Problem: Output the whole listing exactly, with no pictures.

Exercise material:
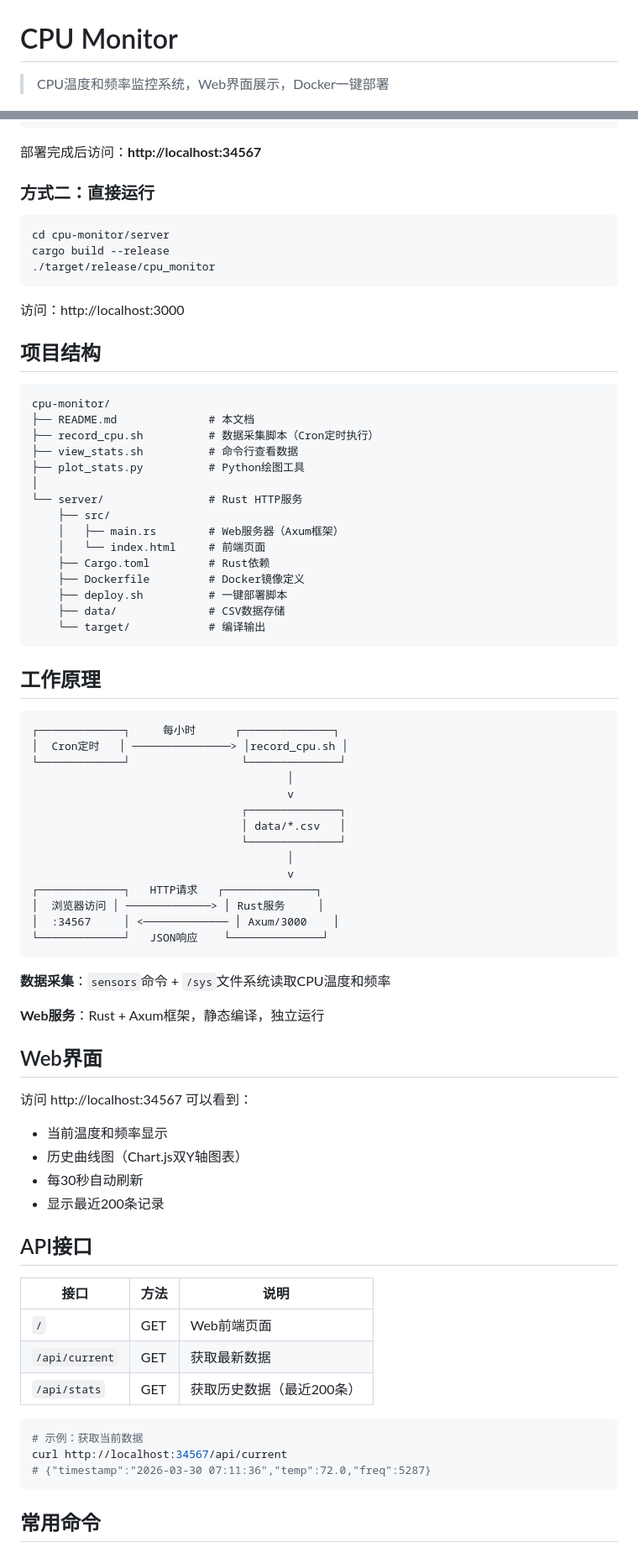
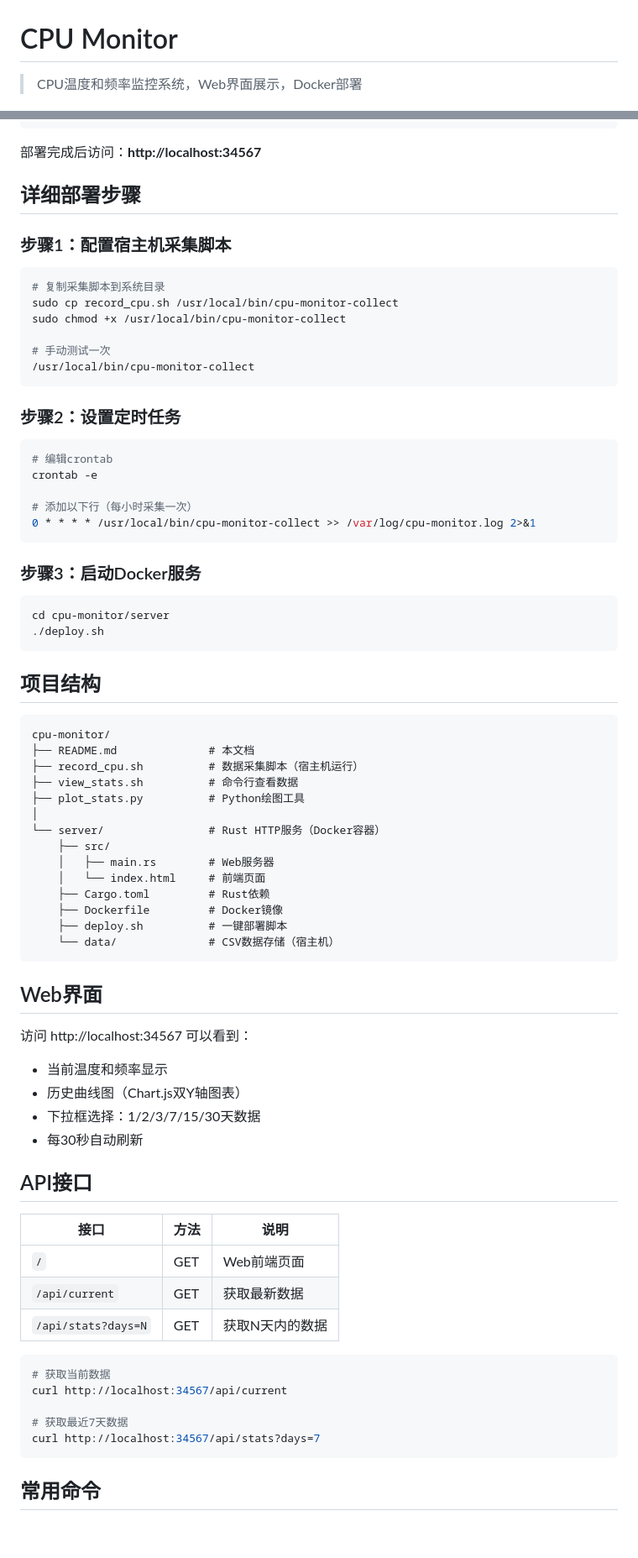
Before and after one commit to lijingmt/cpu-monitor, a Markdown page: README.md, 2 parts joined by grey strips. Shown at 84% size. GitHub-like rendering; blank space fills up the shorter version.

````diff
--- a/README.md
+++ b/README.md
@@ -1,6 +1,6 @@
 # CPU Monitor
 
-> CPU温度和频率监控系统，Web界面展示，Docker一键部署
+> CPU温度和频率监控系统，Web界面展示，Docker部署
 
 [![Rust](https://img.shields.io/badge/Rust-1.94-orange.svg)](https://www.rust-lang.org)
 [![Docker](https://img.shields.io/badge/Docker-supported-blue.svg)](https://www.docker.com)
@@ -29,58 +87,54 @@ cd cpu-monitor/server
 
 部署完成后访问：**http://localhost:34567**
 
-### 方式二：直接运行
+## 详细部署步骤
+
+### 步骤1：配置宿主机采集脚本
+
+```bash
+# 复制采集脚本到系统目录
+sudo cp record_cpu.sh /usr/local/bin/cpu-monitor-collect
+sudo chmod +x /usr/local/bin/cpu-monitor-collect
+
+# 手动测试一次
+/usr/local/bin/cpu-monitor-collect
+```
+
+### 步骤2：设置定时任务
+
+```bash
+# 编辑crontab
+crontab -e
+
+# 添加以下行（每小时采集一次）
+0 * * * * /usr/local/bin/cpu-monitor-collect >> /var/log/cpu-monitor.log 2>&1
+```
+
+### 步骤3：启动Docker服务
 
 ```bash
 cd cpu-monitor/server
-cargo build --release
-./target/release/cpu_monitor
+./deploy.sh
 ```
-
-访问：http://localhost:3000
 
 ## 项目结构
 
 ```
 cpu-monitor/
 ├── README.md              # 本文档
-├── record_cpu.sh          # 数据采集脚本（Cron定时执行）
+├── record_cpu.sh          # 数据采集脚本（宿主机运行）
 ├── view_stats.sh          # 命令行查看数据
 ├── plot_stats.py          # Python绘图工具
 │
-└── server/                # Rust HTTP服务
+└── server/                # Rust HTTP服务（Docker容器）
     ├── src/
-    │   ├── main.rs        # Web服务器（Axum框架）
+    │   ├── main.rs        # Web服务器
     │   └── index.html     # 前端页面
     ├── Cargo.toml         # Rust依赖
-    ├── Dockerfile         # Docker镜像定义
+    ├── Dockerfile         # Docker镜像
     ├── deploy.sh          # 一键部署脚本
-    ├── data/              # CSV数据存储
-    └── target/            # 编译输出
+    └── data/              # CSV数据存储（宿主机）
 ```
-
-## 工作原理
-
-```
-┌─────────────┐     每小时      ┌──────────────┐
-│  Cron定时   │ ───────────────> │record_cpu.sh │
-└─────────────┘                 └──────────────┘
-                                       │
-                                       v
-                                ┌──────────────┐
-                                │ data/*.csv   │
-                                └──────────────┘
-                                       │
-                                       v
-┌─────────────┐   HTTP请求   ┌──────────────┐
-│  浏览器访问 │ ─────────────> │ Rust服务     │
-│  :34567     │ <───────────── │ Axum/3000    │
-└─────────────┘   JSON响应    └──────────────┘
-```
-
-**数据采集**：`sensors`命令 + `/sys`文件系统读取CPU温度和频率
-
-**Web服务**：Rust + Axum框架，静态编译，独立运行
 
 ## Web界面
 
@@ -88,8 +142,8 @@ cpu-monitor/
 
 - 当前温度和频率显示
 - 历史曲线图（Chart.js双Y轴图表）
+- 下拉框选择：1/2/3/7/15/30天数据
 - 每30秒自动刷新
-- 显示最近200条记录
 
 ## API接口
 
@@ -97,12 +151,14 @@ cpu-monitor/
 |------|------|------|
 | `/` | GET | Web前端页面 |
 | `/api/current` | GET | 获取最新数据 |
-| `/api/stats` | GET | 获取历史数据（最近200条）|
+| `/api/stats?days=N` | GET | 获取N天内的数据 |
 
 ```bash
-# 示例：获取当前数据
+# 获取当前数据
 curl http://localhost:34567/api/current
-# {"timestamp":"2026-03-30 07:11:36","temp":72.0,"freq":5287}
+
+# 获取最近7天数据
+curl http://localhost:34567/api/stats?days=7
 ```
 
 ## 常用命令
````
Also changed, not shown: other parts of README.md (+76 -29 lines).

Solved exercise:
Before and after one commit to lijingmt/cpu-monitor, a Markdown page: README.md, 2 parts joined by grey strips. Shown at 84% size. GitHub-like rendering; blank space fills up the shorter version.

````diff
--- a/README.md
+++ b/README.md
@@ -1,6 +1,6 @@
 # CPU Monitor
 
-> CPU温度和频率监控系统，Web界面展示，Docker一键部署
+> CPU温度和频率监控系统，Web界面展示，Docker部署
 
 [![Rust](https://img.shields.io/badge/Rust-1.94-orange.svg)](https://www.rust-lang.org)
 [![Docker](https://img.shields.io/badge/Docker-supported-blue.svg)](https://www.docker.com)
@@ -29,58 +87,54 @@ cd cpu-monitor/server
 
 部署完成后访问：**http://localhost:34567**
 
-### 方式二：直接运行
+## 详细部署步骤
+
+### 步骤1：配置宿主机采集脚本
+
+```bash
+# 复制采集脚本到系统目录
+sudo cp record_cpu.sh /usr/local/bin/cpu-monitor-collect
+sudo chmod +x /usr/local/bin/cpu-monitor-collect
+
+# 手动测试一次
+/usr/local/bin/cpu-monitor-collect
+```
+
+### 步骤2：设置定时任务
+
+```bash
+# 编辑crontab
+crontab -e
+
+# 添加以下行（每小时采集一次）
+0 * * * * /usr/local/bin/cpu-monitor-collect >> /var/log/cpu-monitor.log 2>&1
+```
+
+### 步骤3：启动Docker服务
 
 ```bash
 cd cpu-monitor/server
-cargo build --release
-./target/release/cpu_monitor
+./deploy.sh
 ```
-
-访问：http://localhost:3000
 
 ## 项目结构
 
 ```
 cpu-monitor/
 ├── README.md              # 本文档
-├── record_cpu.sh          # 数据采集脚本（Cron定时执行）
+├── record_cpu.sh          # 数据采集脚本（宿主机运行）
 ├── view_stats.sh          # 命令行查看数据
 ├── plot_stats.py          # Python绘图工具
 │
-└── server/                # Rust HTTP服务
+└── server/                # Rust HTTP服务（Docker容器）
     ├── src/
-    │   ├── main.rs        # Web服务器（Axum框架）
+    │   ├── main.rs        # Web服务器
     │   └── index.html     # 前端页面
     ├── Cargo.toml         # Rust依赖
-    ├── Dockerfile         # Docker镜像定义
+    ├── Dockerfile         # Docker镜像
     ├── deploy.sh          # 一键部署脚本
-    ├── data/              # CSV数据存储
-    └── target/            # 编译输出
+    └── data/              # CSV数据存储（宿主机）
 ```
-
-## 工作原理
-
-```
-┌─────────────┐     每小时      ┌──────────────┐
-│  Cron定时   │ ───────────────> │record_cpu.sh │
-└─────────────┘                 └──────────────┘
-                                       │
-                                       v
-                                ┌──────────────┐
-                                │ data/*.csv   │
-                                └──────────────┘
-                                       │
-                                       v
-┌─────────────┐   HTTP请求   ┌──────────────┐
-│  浏览器访问 │ ─────────────> │ Rust服务     │
-│  :34567     │ <───────────── │ Axum/3000    │
-└─────────────┘   JSON响应    └──────────────┘
-```
-
-**数据采集**：`sensors`命令 + `/sys`文件系统读取CPU温度和频率
-
-**Web服务**：Rust + Axum框架，静态编译，独立运行
 
 ## Web界面
 
@@ -88,8 +142,8 @@ cpu-monitor/
 
 - 当前温度和频率显示
 - 历史曲线图（Chart.js双Y轴图表）
+- 下拉框选择：1/2/3/7/15/30天数据
 - 每30秒自动刷新
-- 显示最近200条记录
 
 ## API接口
 
@@ -97,12 +151,14 @@ cpu-monitor/
 |------|------|------|
 | `/` | GET | Web前端页面 |
 | `/api/current` | GET | 获取最新数据 |
-| `/api/stats` | GET | 获取历史数据（最近200条）|
+| `/api/stats?days=N` | GET | 获取N天内的数据 |
 
 ```bash
-# 示例：获取当前数据
+# 获取当前数据
 curl http://localhost:34567/api/current
-# {"timestamp":"2026-03-30 07:11:36","temp":72.0,"freq":5287}
+
+# 获取最近7天数据
+curl http://localhost:34567/api/stats?days=7
 ```
 
 ## 常用命令
````
Also changed, not shown: other parts of README.md (+76 -29 lines).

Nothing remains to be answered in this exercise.